There have been a series of superb marathons run this fall that have provided the opportunity to focus my reflection on the marathon. The New York City Marathon recently displayed a professional runner finally achieve her ultimate goal in masterful fashion after so much sacrifice for so long and in such an impossible climate; a living legend who embodies the true ethos of the marathon complete his last; and several amateurs, including an old friend, break through to a new level of existence that they might have once never thought possible. All their stories are so dynamic and durable that it confirms to me that the marathon is never one event, that it’s not here one day and gone the next, that it finds you before and sticks with you long after. The first step you take into it must be long before the race starts, and your last step out of it will be long after you cross the finish line. The events are necessary for the race to continue to exist; the clock is necessary to keep time so that there is a before, during, and after; however, the marathon itself is enduring.

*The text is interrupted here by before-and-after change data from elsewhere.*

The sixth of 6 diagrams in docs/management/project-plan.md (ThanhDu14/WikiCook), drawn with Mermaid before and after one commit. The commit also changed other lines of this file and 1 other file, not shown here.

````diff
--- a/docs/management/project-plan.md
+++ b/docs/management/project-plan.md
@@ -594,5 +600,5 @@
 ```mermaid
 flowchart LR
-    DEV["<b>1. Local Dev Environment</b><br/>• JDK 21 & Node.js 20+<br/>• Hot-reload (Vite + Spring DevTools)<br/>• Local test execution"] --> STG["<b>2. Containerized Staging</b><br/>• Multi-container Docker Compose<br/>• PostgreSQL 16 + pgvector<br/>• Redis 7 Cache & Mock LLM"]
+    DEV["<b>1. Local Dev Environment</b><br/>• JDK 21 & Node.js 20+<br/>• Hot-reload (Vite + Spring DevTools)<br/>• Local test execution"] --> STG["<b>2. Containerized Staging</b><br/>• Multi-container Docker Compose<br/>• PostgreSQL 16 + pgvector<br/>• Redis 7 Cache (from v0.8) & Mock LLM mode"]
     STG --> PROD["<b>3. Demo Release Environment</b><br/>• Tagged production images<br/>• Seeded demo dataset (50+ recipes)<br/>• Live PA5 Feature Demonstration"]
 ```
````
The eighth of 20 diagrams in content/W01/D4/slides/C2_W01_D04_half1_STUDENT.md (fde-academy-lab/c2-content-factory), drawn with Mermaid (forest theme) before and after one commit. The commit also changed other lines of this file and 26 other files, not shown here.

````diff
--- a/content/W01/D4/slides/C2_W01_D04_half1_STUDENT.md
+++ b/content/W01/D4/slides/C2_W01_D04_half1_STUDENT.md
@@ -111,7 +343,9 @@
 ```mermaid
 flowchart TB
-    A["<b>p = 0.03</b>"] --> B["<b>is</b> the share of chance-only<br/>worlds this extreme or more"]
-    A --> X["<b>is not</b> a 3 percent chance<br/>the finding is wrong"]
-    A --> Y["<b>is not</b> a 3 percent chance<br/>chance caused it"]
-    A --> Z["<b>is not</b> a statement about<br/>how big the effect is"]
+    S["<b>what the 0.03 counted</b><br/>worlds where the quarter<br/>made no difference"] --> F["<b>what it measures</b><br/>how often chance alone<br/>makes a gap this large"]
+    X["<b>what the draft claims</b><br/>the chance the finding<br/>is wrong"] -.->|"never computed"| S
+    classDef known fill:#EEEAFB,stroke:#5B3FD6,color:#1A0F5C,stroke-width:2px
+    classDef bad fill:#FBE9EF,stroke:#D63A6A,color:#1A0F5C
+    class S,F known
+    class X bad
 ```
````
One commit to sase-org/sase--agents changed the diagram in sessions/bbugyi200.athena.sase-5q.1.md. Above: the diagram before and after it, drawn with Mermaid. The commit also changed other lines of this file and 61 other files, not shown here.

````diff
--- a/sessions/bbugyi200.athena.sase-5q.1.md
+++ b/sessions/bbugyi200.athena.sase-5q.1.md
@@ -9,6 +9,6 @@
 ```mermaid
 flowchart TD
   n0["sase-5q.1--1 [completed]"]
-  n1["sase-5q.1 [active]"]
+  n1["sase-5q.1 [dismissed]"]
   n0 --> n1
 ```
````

All of the factors leading toward my running the Boston Marathon in 2017, factors I detailed in earlier posts, are all very much still going. I took a break after the race but soon eased back into training to get strong again, to get stronger. I reassessed my running goals and looked ahead to breaking personal records (PRs) and reaching new levels of existence. I have continued with dogged consistency to follow the treatment plan for sitosterolemia, lowering the levels of phytosterols in my blood. I’m no longer anemic but have yet to see how far the levels of my blood contents will correct as the phytosterols are eliminated further. My lovely wife, Teresa, and I got married, pretty much ensuring that we’ll both keep running for a long time. I have kept digging into the why of running, investigating how it pairs with the why of living. And the running world has kept running, racers have kept racing, and Fall Marathons are coming to a close.
I could offer a more detailed report of my Boston 2017 race. I could describe the unexpected heat, the little kids’ outstretched grubby hands that many a runner high-fived during the first three miles out in the country, the complaints of my fellow competitors around mile nine against the placidity of Fisk Pond, the faces and shouts of old friends and family I passed along the way, getting treated in the medical tent for severe dehydration. I could, but I’ll save those details for another time. For now, as the cross country season winds down, I am moved as witness and participant to honor those who have trained this summer and raced this fall with a final few efforts of my own. Burgeoned hope and vigor for the continued running that is ahead. Keeping going and being, and letting the details fall where they may when they may.
Top photo from Getty Images.